Exercise objective: This exercise asks for the entries to be repeated exactly, without their images.

Data listing Start Marker

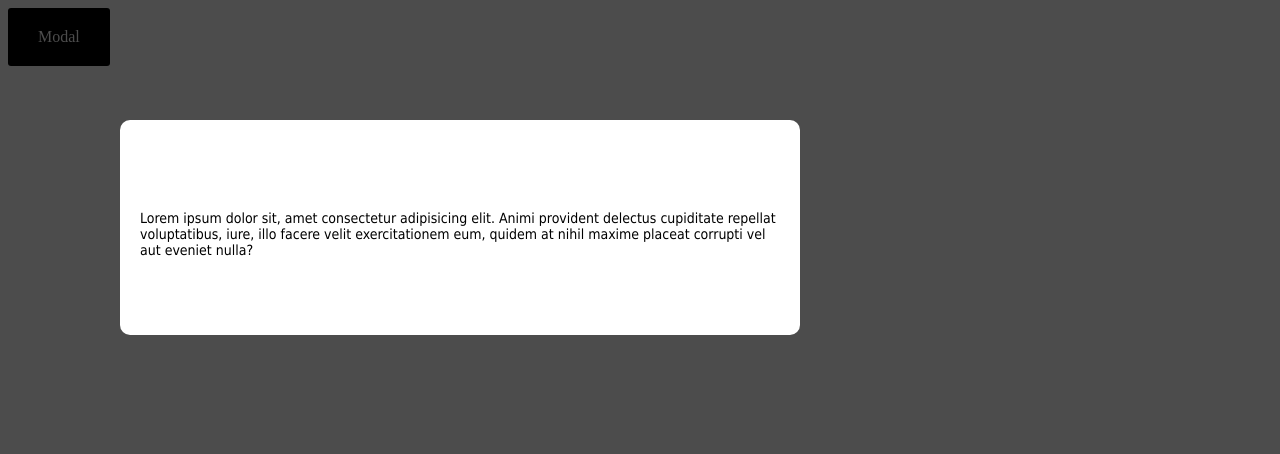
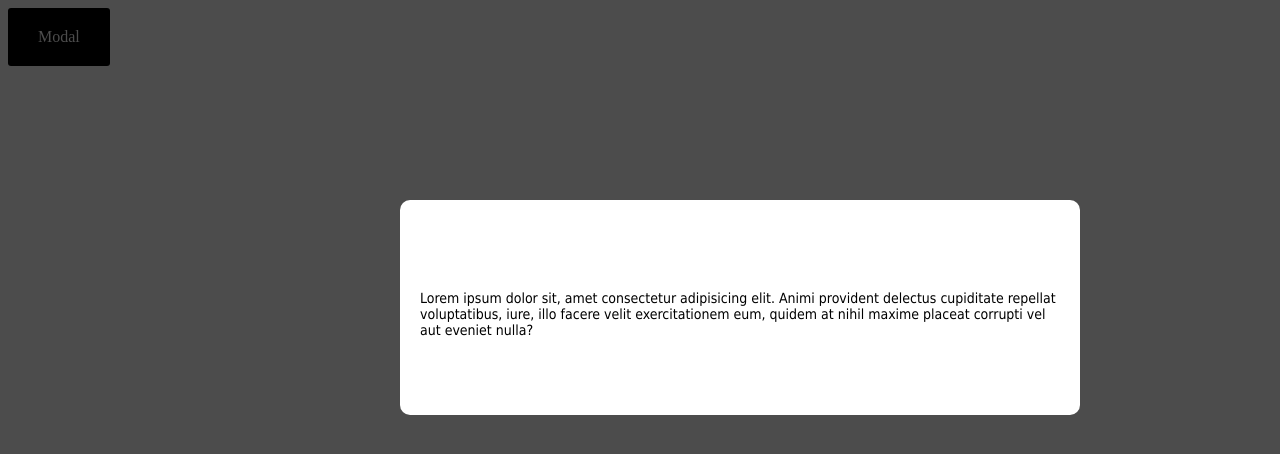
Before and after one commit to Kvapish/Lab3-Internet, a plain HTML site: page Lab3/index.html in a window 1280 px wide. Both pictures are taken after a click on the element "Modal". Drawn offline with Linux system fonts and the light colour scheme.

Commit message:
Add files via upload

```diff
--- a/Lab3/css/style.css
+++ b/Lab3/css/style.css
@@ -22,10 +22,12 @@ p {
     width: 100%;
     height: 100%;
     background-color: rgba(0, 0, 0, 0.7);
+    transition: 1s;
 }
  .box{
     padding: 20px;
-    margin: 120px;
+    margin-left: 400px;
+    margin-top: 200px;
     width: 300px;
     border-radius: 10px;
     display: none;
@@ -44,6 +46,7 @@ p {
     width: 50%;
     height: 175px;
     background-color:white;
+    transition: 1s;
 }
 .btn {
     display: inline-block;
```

Data listing End Marker

Task answer:
Before and after one commit to Kvapish/Lab3-Internet, a plain HTML site: page Lab3/index.html in a window 1280 px wide. Both pictures are taken after a click on the element "Modal". Drawn offline with Linux system fonts and the light colour scheme.

Commit message:
Add files via upload

```diff
--- a/Lab3/css/style.css
+++ b/Lab3/css/style.css
@@ -22,10 +22,12 @@ p {
     width: 100%;
     height: 100%;
     background-color: rgba(0, 0, 0, 0.7);
+    transition: 1s;
 }
  .box{
     padding: 20px;
-    margin: 120px;
+    margin-left: 400px;
+    margin-top: 200px;
     width: 300px;
     border-radius: 10px;
     display: none;
@@ -44,6 +46,7 @@ p {
     width: 50%;
     height: 175px;
     background-color:white;
+    transition: 1s;
 }
 .btn {
     display: inline-block;
```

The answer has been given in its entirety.